2. The state requires code officials to pass the ICC Energy Inspector certification test. 3. The state requires code officials obtain ongoing Energy Code education (CEUs). Technical Support and Resources Best Practices d. Training a. The state provides both code officials and building professionals adequate training, especially when standards change. 1. The state provides incentives for training to promote participation (especially important given the busy schedules of contractors). 2. Code officials and contractors are required to be recertified every few years or after energy codes are altered. 3. The state provides a calendar of events and markets this to affected parties. e. Code Enforcement a. The state provides both code officials and building professionals adequate training, especially when standards change. 1. The state provides assistance for plan review in complex buildings or other specific building types. 2. The state has a certifier program. 3. The state provides compliance materials for use at the building department level. 4. Opportunities for sharing regional resources have been investigated and if exist, utilized 3. Materials, Equipment, Services a. Compliance Incentives/Penalties a. Your state provides materials, resources and services to support energy code compliance. 1. Your state provides incentives for contractors that do well, such as expedited permitting or reduced fees. 2. Your state has penalties for re-inspection and repeated reviews. 3. Your state seeks partnerships with manufacturers and big box retailers to promote energy efficient products and services. 4. Your state helps to subsidize the use of handheld electronics to facilitate building inspection. 5. Your state helps to subsidize duct blaster equipment and equipment training. 6. Your state helps to subsidize blower door equipment and equipment training.
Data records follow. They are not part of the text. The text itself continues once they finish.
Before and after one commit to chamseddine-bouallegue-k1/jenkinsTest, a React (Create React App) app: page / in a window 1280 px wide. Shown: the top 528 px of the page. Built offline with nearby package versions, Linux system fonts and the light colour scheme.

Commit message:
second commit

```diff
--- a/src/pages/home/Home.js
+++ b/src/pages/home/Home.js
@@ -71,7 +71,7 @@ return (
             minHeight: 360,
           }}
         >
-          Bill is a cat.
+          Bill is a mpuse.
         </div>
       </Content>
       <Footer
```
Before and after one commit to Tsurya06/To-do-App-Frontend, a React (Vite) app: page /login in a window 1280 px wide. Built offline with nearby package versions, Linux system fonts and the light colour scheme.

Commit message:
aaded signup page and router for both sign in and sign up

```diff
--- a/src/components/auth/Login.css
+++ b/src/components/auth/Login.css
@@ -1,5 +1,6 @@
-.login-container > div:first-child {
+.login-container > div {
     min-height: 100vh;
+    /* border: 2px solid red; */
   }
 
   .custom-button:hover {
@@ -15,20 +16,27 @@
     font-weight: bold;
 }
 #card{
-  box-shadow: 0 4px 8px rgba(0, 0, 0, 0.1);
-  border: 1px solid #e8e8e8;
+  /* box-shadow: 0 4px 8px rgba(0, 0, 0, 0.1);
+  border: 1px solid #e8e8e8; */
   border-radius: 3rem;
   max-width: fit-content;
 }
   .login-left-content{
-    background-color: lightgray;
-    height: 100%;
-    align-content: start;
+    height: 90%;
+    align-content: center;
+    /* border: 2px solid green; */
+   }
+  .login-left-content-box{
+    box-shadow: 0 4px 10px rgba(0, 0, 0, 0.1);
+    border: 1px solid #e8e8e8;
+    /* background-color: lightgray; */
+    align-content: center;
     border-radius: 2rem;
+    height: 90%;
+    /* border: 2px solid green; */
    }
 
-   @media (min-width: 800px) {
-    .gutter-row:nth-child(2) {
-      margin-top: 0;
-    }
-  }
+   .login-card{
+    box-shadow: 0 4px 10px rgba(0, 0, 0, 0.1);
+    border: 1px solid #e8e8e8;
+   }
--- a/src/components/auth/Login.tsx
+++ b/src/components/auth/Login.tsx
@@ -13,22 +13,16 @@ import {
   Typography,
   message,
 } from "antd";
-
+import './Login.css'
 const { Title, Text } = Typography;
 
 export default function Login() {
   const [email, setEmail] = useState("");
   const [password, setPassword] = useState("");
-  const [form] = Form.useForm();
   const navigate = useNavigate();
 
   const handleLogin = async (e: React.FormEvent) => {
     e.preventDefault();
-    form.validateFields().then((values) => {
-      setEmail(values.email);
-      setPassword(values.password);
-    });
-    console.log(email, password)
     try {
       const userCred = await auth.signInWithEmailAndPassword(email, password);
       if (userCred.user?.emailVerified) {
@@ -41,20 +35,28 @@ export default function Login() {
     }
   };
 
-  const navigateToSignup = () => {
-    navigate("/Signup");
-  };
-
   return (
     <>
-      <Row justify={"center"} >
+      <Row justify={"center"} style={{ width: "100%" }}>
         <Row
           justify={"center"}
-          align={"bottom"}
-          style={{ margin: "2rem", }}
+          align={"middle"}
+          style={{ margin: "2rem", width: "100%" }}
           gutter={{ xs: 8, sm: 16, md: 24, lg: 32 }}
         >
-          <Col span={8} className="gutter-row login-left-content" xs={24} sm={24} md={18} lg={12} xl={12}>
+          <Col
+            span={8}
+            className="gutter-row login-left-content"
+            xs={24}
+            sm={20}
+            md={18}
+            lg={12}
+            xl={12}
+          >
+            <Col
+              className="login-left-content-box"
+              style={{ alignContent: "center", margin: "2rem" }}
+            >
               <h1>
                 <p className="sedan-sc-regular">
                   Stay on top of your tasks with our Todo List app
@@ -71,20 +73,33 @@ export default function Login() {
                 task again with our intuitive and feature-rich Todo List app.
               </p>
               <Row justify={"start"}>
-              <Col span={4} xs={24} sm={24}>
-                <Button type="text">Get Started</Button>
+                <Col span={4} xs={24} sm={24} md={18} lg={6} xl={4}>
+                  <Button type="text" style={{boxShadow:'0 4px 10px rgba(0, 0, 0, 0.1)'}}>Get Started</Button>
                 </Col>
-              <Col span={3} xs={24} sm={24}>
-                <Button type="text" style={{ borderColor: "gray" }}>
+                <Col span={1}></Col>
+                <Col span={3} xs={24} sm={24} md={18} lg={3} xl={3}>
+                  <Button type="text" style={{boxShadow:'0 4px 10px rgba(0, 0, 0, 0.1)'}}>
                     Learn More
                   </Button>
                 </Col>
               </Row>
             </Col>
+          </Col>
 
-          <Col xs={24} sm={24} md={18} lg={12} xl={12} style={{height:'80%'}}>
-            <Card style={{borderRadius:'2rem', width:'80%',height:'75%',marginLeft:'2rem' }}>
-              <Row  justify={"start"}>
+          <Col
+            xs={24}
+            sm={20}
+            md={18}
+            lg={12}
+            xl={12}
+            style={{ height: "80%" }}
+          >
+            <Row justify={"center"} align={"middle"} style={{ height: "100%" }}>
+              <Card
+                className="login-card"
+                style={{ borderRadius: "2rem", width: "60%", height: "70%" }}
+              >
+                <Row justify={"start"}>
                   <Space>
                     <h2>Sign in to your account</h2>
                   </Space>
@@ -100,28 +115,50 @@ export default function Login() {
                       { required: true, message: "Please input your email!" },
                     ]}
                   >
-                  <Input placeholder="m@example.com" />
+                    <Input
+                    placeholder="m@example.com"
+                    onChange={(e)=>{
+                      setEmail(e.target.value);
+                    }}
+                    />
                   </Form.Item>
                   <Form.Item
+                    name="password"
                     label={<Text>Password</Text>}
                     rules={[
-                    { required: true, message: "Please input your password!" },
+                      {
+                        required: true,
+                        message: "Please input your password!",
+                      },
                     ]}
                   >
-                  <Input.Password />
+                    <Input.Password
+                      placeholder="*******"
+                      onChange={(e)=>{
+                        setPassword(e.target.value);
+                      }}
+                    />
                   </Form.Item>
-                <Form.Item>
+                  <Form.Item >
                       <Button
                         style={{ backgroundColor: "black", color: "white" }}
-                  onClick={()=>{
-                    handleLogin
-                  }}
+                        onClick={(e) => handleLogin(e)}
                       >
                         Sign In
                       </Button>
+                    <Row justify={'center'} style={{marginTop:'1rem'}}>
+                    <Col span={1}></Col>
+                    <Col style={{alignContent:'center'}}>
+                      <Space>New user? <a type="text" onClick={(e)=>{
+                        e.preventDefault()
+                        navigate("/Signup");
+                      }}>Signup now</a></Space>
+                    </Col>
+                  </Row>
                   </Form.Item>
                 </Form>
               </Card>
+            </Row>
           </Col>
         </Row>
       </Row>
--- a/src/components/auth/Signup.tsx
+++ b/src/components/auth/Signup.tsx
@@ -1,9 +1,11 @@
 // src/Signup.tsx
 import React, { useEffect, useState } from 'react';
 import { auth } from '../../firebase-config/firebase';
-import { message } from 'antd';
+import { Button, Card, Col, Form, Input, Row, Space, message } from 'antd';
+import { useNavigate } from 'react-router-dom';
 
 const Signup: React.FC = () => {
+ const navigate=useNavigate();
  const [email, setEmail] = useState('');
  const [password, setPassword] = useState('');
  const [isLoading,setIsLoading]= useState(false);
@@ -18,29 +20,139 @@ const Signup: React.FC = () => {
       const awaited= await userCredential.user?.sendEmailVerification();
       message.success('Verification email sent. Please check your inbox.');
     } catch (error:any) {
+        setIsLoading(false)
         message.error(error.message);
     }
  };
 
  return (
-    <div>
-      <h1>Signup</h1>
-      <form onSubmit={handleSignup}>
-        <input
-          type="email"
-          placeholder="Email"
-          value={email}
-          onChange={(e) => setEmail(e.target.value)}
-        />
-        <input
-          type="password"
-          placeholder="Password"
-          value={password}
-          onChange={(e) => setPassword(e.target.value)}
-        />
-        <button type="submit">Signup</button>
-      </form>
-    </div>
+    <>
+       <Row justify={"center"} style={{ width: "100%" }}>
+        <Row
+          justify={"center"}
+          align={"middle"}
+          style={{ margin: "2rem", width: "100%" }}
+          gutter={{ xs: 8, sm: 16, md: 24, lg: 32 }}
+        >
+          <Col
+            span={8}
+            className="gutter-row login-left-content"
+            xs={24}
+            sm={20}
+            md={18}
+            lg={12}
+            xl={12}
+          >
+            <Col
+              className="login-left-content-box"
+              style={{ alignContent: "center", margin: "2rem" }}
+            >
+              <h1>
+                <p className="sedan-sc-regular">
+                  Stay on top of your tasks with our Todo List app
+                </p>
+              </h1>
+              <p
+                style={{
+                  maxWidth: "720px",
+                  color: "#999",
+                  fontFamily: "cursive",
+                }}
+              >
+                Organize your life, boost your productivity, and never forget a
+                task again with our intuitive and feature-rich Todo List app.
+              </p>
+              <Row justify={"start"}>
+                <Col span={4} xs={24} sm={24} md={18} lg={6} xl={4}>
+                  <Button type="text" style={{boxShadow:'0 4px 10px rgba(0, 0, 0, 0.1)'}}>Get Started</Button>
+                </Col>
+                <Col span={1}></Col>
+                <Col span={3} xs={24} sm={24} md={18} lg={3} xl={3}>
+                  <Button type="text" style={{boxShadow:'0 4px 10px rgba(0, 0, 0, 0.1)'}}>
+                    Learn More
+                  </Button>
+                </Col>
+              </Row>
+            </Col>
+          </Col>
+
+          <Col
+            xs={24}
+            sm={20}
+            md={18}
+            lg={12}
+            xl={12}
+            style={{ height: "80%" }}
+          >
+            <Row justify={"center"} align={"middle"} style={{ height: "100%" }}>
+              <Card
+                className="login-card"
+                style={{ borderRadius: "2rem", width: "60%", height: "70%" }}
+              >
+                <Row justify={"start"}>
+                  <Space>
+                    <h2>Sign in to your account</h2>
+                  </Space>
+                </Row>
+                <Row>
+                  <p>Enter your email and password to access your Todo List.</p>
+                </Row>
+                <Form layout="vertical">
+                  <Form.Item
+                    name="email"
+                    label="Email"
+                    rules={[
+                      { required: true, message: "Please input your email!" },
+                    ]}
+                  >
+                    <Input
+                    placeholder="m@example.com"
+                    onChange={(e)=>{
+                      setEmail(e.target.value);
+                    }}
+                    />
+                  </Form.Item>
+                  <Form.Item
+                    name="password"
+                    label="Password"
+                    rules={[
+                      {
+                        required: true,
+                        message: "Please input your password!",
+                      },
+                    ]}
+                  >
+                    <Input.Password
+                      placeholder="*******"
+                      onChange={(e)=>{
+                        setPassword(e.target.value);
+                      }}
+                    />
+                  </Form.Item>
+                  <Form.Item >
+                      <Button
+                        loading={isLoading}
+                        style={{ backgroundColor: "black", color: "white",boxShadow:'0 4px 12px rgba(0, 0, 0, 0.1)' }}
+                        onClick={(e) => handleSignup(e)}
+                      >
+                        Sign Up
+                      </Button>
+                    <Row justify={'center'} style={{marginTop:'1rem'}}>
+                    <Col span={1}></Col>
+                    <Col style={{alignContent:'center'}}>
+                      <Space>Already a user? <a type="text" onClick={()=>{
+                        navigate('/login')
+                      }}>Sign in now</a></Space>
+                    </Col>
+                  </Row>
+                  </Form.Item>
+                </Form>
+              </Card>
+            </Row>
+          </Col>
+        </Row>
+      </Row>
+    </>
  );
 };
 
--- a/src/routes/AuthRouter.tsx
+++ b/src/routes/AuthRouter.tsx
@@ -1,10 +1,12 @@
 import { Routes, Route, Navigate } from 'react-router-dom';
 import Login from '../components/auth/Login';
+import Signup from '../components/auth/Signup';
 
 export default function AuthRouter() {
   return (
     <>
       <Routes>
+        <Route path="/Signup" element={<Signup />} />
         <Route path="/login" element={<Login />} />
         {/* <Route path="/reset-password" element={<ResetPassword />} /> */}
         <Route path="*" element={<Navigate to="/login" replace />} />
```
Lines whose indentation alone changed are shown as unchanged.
7. Your state has created a certified provider list for builders and code officials. 8. Your state provides a program for design assistance. 4. Compliance Measurement and Verification Best Practices a. The state has a process in place to measure and evaluate compliance. 1. The state has reviewed DOEs guidance on measuring energy code compliance. 2. The state has its own evaluation methodology in place or in progress. 3. Compliance studies have been performed in the recent past or are any currently being planned or executed. 5. Stakeholders Best Practices a. Distribution and Regional Coordination a. You state seeks out and participates in regional involvement, enforcement and access to information on energy codes. 1. Your state has identified regional organizations and key stakeholders to assist in resource distribution and code awareness. 2. Your state has a central location where stakeholders can go for information on energy code information. 3. Your state provides a copy of the code, code commentary, and other guides to the code enforcement community. Participate at a National Level b. ICC and ASHRAE Participation a. Your state engages in the development of the national model codes and standards and leverages the shared expertise and resources available in national code forums. 1. Your state participates in IECC/IRC/IBC code development, shares knowledge and experiences through ICC online forums. 2. Your state participates in ASHRAE Standard 90.1 development, shares knowledge and experiences through the ASHRAE membership. 3. Your state annually sends at least one representative to the DOE codes conference. 4. The state utilizes OCEAN resources. 5. The state participates in OCEAN communities. New Partnerships for Energy Code Compliance c. New Partnerships for Energy Code Compliance

a. Your state has initiatives, such as climate change, air quality, water savings, or renewable energy objectives, at the state, local or utility level. 1. The state leverages savings through energy codes to address problems or goals regarding emissions. 2. The state has climate initiatives that can help to forge partnerships for energy code adoption or compliance. 3. The state has goals for the use of renewable energy. 4. There is a statewide HERS Provider, and the state promoting the health of the HERS infrastructure. 5. There is a state-supported 3rd-party agent certification infrastructure. 6. The state is actively developing partnerships to promote advanced programs officially through incentives and resources as well as informally by providing partnership opportunities.